[Your instructions]:
Retype the following data exactly, but leave its pictures out.

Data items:
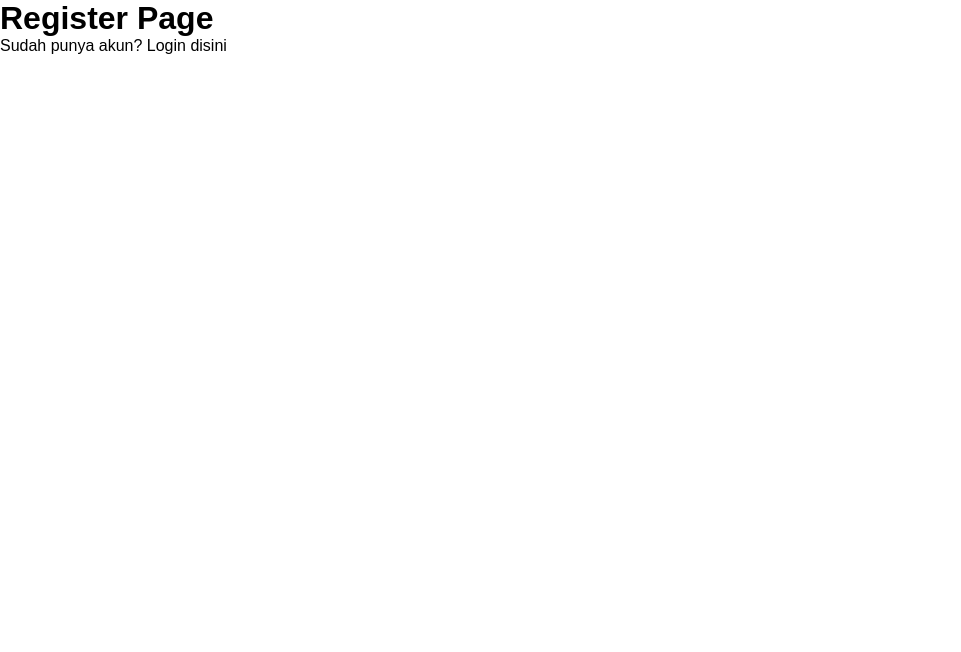
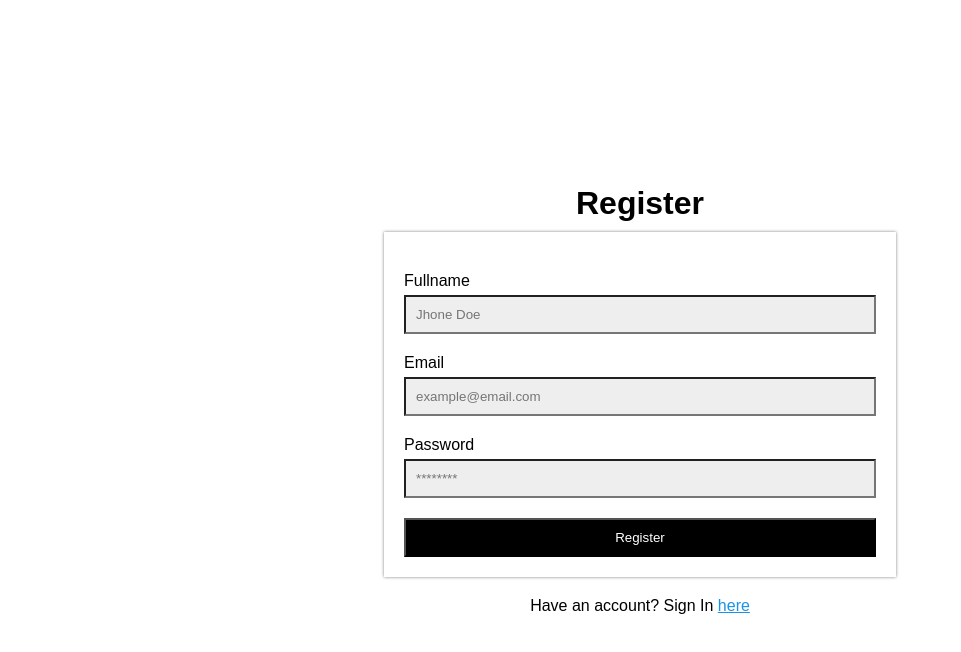
Before and after one commit to ibnucholdun/learn-NextJs-pages-router, a Next.js app: page /auth/register in a window 1280 px wide. Shown: the top 652 px of the page, without its empty margins (0-961 px from the left). Built offline with nearby package versions, Linux system fonts and the light colour scheme.

Commit message:
Auth Register with connect database (firebase)

```diff
--- a/package.json
+++ b/package.json
@@ -12,6 +12,7 @@
     "@types/node": "20.5.9",
     "@types/react": "18.2.21",
     "@types/react-dom": "18.2.7",
+    "bcrypt": "^5.1.1",
     "eslint": "8.48.0",
     "eslint-config-next": "13.4.19",
     "firebase": "^10.3.1",
@@ -23,6 +24,7 @@
     "typescript": "5.2.2"
   },
   "devDependencies": {
+    "@types/bcrypt": "^5.0.0",
     "sass": "^1.66.1"
   }
 }
--- /dev/null
+++ b/src/pages/api/register.ts
@@ -0,0 +1,28 @@
+// Next.js API route support: https://nextjs.org/docs/api-routes/introduction
+import { signUp } from "@/utils/db/service";
+import type { NextApiRequest, NextApiResponse } from "next";
+
+type Data = {
+  status: boolean;
+  message: string;
+};
+
+export default async function handler(
+  req: NextApiRequest,
+  res: NextApiResponse<Data>
+) {
+  if (req.method === "POST") {
+    await signUp(
+      req.body,
+      ({ status, message }: { status: boolean; message: string }) => {
+        if (status) {
+          res.status(200).json({ status, message });
+        } else {
+          res.status(400).json({ status, message });
+        }
+      }
+    );
+  } else {
+    res.status(405).json({ status: false, message: "Method not allowed" });
+  }
+}
--- a/src/utils/db/service.ts
+++ b/src/utils/db/service.ts
@@ -1,11 +1,15 @@
 import {
+  addDoc,
   collection,
   doc,
   getDoc,
   getDocs,
   getFirestore,
+  query,
+  where,
 } from "firebase/firestore";
 import app from "./firebase";
+import bcrypt from "bcrypt";
 
 const firestore = getFirestore(app);
 
@@ -25,3 +29,38 @@ export const retrieveDataById = async (collectionName: string, id: string) => {
   const data = snapshot.data();
   return data;
 };
+
+export const signUp = async (
+  userData: {
+    email: string;
+    password: string;
+    fullname: string;
+    role?: string;
+  },
+  callback: Function
+) => {
+  const q = query(
+    collection(firestore, "users"),
+    where("email", "==", userData.email) // mengecek email yang mau didaftarkan sudah terdaftar atau belum
+  );
+
+  const snapshot = await getDocs(q);
+  const data = snapshot.docs.map((doc) => ({
+    id: doc.id,
+    ...doc.data(),
+  }));
+
+  if (data.length > 0) {
+    callback({ status: false, message: "Email already exists" });
+  } else {
+    userData.password = await bcrypt.hash(userData.password, 10);
+    userData.role = "member";
+    await addDoc(collection(firestore, "users"), userData)
+      .then(() => {
+        callback({ status: true, message: "Register Success" });
+      })
+      .catch((error: any) => {
+        callback({ status: false, message: error });
+      });
+  }
+};
--- a/src/views/Auth/Register/Register.module.scss
+++ b/src/views/Auth/Register/Register.module.scss
@@ -0,0 +1,45 @@
+.register {
+  display: flex;
+  justify-content: center;
+  align-items: center;
+  flex-direction: column;
+  height: 100vh;
+  width: 100vw;
+  &__error {
+    color: red;
+    margin-bottom: 10px;
+  }
+  &__title {
+    font-size: 32px;
+    margin-bottom: 10px;
+  }
+  &__form {
+    width: 40%;
+    box-shadow: 0 0 3px rgba($color: #000000, $alpha: 0.5);
+    padding: 20px;
+    margin-bottom: 20px;
+    &__item {
+      display: flex;
+      flex-direction: column;
+      margin: 20px 0;
+      &__input {
+        padding: 10px;
+        background-color: #eee;
+        margin-top: 5px;
+      }
+      &__button {
+        background-color: black;
+        color: white;
+        width: 100%;
+        padding: 10px;
+        cursor: pointer;
+      }
+    }
+  }
+  &__link {
+    a {
+      color: #1b92e7;
+      text-decoration: underline;
+    }
+  }
+}
--- a/src/views/Auth/Register/index.tsx
+++ b/src/views/Auth/Register/index.tsx
@@ -1,14 +1,104 @@
+import styles from "./Register.module.scss";
+import { useState } from "react";
+import { useRouter } from "next/router";
 import Link from "next/link";
-import React from "react";
 
 type Props = {};
 
 const RegisterView = (props: Props) => {
+  const [isLoading, setIsLoading] = useState(false);
+  const [error, setError] = useState("");
+  const { push } = useRouter();
+
+  const handleRegister = async (event: any) => {
+    event.preventDefault();
+    setError("");
+    setIsLoading(true);
+    const data = {
+      fullname: event.target.fullname.value,
+      email: event.target.email.value,
+      password: event.target.password.value,
+    };
+
+    const result = await fetch("/api/register", {
+      method: "POST",
+      headers: {
+        "Content-Type": "application/json",
+      },
+      body: JSON.stringify(data),
+    });
+
+    if (result.status === 200) {
+      event.target.reset();
+      setIsLoading(false);
+      push("/auth/login");
+    } else {
+      setIsLoading(false);
+      setError(result.status === 400 ? "Email already exists" : "");
+    }
+  };
   return (
-    <div>
-      <h1>Register Page</h1>
-      <p>
-        Sudah punya akun? Login <Link href={"/auth/login"}>disini</Link>
+    <div className={styles.register}>
+      <h1 className={styles.register__title}>Register</h1>
+      {error && <div className={styles.register__error}>{error}</div>}
+      <div className={styles.register__form}>
+        <form onSubmit={handleRegister}>
+          <div className={styles.register__form__item}>
+            <label
+              htmlFor="fullname"
+              className={styles.register__form__item__label}
+            >
+              Fullname
+            </label>
+            <input
+              type="text"
+              id="fullname"
+              name="fullname"
+              placeholder="Jhone Doe"
+              className={styles.register__form__item__input}
+            />
+          </div>
+          <div className={styles.register__form__item}>
+            <label
+              htmlFor="email"
+              className={styles.register__form__item__label}
+            >
+              Email
+            </label>
+            <input
+              type="email"
+              id="email"
+              name="email"
+              placeholder="example@email.com"
+              className={styles.register__form__item__input}
+            />
+          </div>
+          <div className={styles.register__form__item}>
+            <label
+              htmlFor="password"
+              className={styles.register__form__item__label}
+            >
+              Password
+            </label>
+            <input
+              type="password"
+              id="password"
+              name="password"
+              placeholder="********"
+              className={styles.register__form__item__input}
+            />
+          </div>
+          <button
+            type="submit"
+            className={styles.register__form__item__button}
+            disabled={isLoading}
+          >
+            {isLoading ? "Loading..." : "Register"}
+          </button>
+        </form>
+      </div>
+      <p className={styles.register__link}>
+        Have an account? Sign In <Link href={"/auth/login"}>here</Link>
       </p>
     </div>
   );
```
Also changed, not shown: 1 other file (tests, documents, lock files or other folders).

[Solution to this task]:
Before and after one commit to ibnucholdun/learn-NextJs-pages-router, a Next.js app: page /auth/register in a window 1280 px wide. Shown: the top 652 px of the page, without its empty margins (0-961 px from the left). Built offline with nearby package versions, Linux system fonts and the light colour scheme.

Commit message:
Auth Register with connect database (firebase)

```diff
--- a/package.json
+++ b/package.json
@@ -12,6 +12,7 @@
     "@types/node": "20.5.9",
     "@types/react": "18.2.21",
     "@types/react-dom": "18.2.7",
+    "bcrypt": "^5.1.1",
     "eslint": "8.48.0",
     "eslint-config-next": "13.4.19",
     "firebase": "^10.3.1",
@@ -23,6 +24,7 @@
     "typescript": "5.2.2"
   },
   "devDependencies": {
+    "@types/bcrypt": "^5.0.0",
     "sass": "^1.66.1"
   }
 }
--- /dev/null
+++ b/src/pages/api/register.ts
@@ -0,0 +1,28 @@
+// Next.js API route support: https://nextjs.org/docs/api-routes/introduction
+import { signUp } from "@/utils/db/service";
+import type { NextApiRequest, NextApiResponse } from "next";
+
+type Data = {
+  status: boolean;
+  message: string;
+};
+
+export default async function handler(
+  req: NextApiRequest,
+  res: NextApiResponse<Data>
+) {
+  if (req.method === "POST") {
+    await signUp(
+      req.body,
+      ({ status, message }: { status: boolean; message: string }) => {
+        if (status) {
+          res.status(200).json({ status, message });
+        } else {
+          res.status(400).json({ status, message });
+        }
+      }
+    );
+  } else {
+    res.status(405).json({ status: false, message: "Method not allowed" });
+  }
+}
--- a/src/utils/db/service.ts
+++ b/src/utils/db/service.ts
@@ -1,11 +1,15 @@
 import {
+  addDoc,
   collection,
   doc,
   getDoc,
   getDocs,
   getFirestore,
+  query,
+  where,
 } from "firebase/firestore";
 import app from "./firebase";
+import bcrypt from "bcrypt";
 
 const firestore = getFirestore(app);
 
@@ -25,3 +29,38 @@ export const retrieveDataById = async (collectionName: string, id: string) => {
   const data = snapshot.data();
   return data;
 };
+
+export const signUp = async (
+  userData: {
+    email: string;
+    password: string;
+    fullname: string;
+    role?: string;
+  },
+  callback: Function
+) => {
+  const q = query(
+    collection(firestore, "users"),
+    where("email", "==", userData.email) // mengecek email yang mau didaftarkan sudah terdaftar atau belum
+  );
+
+  const snapshot = await getDocs(q);
+  const data = snapshot.docs.map((doc) => ({
+    id: doc.id,
+    ...doc.data(),
+  }));
+
+  if (data.length > 0) {
+    callback({ status: false, message: "Email already exists" });
+  } else {
+    userData.password = await bcrypt.hash(userData.password, 10);
+    userData.role = "member";
+    await addDoc(collection(firestore, "users"), userData)
+      .then(() => {
+        callback({ status: true, message: "Register Success" });
+      })
+      .catch((error: any) => {
+        callback({ status: false, message: error });
+      });
+  }
+};
--- a/src/views/Auth/Register/Register.module.scss
+++ b/src/views/Auth/Register/Register.module.scss
@@ -0,0 +1,45 @@
+.register {
+  display: flex;
+  justify-content: center;
+  align-items: center;
+  flex-direction: column;
+  height: 100vh;
+  width: 100vw;
+  &__error {
+    color: red;
+    margin-bottom: 10px;
+  }
+  &__title {
+    font-size: 32px;
+    margin-bottom: 10px;
+  }
+  &__form {
+    width: 40%;
+    box-shadow: 0 0 3px rgba($color: #000000, $alpha: 0.5);
+    padding: 20px;
+    margin-bottom: 20px;
+    &__item {
+      display: flex;
+      flex-direction: column;
+      margin: 20px 0;
+      &__input {
+        padding: 10px;
+        background-color: #eee;
+        margin-top: 5px;
+      }
+      &__button {
+        background-color: black;
+        color: white;
+        width: 100%;
+        padding: 10px;
+        cursor: pointer;
+      }
+    }
+  }
+  &__link {
+    a {
+      color: #1b92e7;
+      text-decoration: underline;
+    }
+  }
+}
--- a/src/views/Auth/Register/index.tsx
+++ b/src/views/Auth/Register/index.tsx
@@ -1,14 +1,104 @@
+import styles from "./Register.module.scss";
+import { useState } from "react";
+import { useRouter } from "next/router";
 import Link from "next/link";
-import React from "react";
 
 type Props = {};
 
 const RegisterView = (props: Props) => {
+  const [isLoading, setIsLoading] = useState(false);
+  const [error, setError] = useState("");
+  const { push } = useRouter();
+
+  const handleRegister = async (event: any) => {
+    event.preventDefault();
+    setError("");
+    setIsLoading(true);
+    const data = {
+      fullname: event.target.fullname.value,
+      email: event.target.email.value,
+      password: event.target.password.value,
+    };
+
+    const result = await fetch("/api/register", {
+      method: "POST",
+      headers: {
+        "Content-Type": "application/json",
+      },
+      body: JSON.stringify(data),
+    });
+
+    if (result.status === 200) {
+      event.target.reset();
+      setIsLoading(false);
+      push("/auth/login");
+    } else {
+      setIsLoading(false);
+      setError(result.status === 400 ? "Email already exists" : "");
+    }
+  };
   return (
-    <div>
-      <h1>Register Page</h1>
-      <p>
-        Sudah punya akun? Login <Link href={"/auth/login"}>disini</Link>
+    <div className={styles.register}>
+      <h1 className={styles.register__title}>Register</h1>
+      {error && <div className={styles.register__error}>{error}</div>}
+      <div className={styles.register__form}>
+        <form onSubmit={handleRegister}>
+          <div className={styles.register__form__item}>
+            <label
+              htmlFor="fullname"
+              className={styles.register__form__item__label}
+            >
+              Fullname
+            </label>
+            <input
+              type="text"
+              id="fullname"
+              name="fullname"
+              placeholder="Jhone Doe"
+              className={styles.register__form__item__input}
+            />
+          </div>
+          <div className={styles.register__form__item}>
+            <label
+              htmlFor="email"
+              className={styles.register__form__item__label}
+            >
+              Email
+            </label>
+            <input
+              type="email"
+              id="email"
+              name="email"
+              placeholder="example@email.com"
+              className={styles.register__form__item__input}
+            />
+          </div>
+          <div className={styles.register__form__item}>
+            <label
+              htmlFor="password"
+              className={styles.register__form__item__label}
+            >
+              Password
+            </label>
+            <input
+              type="password"
+              id="password"
+              name="password"
+              placeholder="********"
+              className={styles.register__form__item__input}
+            />
+          </div>
+          <button
+            type="submit"
+            className={styles.register__form__item__button}
+            disabled={isLoading}
+          >
+            {isLoading ? "Loading..." : "Register"}
+          </button>
+        </form>
+      </div>
+      <p className={styles.register__link}>
+        Have an account? Sign In <Link href={"/auth/login"}>here</Link>
       </p>
     </div>
   );
```
Also changed, not shown: 1 other file (tests, documents, lock files or other folders).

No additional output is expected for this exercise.